→ What to produce
Report, word for word, every line of the material that contains "spese".

→ Exercise data
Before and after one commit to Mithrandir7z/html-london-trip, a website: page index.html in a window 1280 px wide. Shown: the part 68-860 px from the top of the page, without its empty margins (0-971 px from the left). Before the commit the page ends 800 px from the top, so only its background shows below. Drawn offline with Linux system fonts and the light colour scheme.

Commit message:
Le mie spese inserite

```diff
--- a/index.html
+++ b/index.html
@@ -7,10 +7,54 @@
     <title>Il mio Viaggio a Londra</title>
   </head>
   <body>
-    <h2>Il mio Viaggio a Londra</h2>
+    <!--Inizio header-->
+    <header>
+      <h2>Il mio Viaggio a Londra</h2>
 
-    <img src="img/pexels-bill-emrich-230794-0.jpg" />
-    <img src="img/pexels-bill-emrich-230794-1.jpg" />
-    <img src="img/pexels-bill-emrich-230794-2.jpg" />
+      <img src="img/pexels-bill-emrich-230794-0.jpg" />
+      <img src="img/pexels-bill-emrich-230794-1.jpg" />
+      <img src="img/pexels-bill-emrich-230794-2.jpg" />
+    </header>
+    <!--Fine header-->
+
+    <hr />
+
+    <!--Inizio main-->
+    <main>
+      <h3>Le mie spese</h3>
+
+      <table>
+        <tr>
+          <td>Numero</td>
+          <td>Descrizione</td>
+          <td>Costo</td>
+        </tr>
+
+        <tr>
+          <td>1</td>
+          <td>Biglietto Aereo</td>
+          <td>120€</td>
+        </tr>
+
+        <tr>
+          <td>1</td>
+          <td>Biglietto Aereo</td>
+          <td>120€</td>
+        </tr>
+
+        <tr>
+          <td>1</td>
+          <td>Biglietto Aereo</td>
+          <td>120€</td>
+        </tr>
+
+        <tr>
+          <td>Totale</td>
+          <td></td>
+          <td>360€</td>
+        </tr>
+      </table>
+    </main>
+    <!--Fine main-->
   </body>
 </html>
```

→ Final answer
Le mie spese inserite
+      <h3>Le mie spese</h3>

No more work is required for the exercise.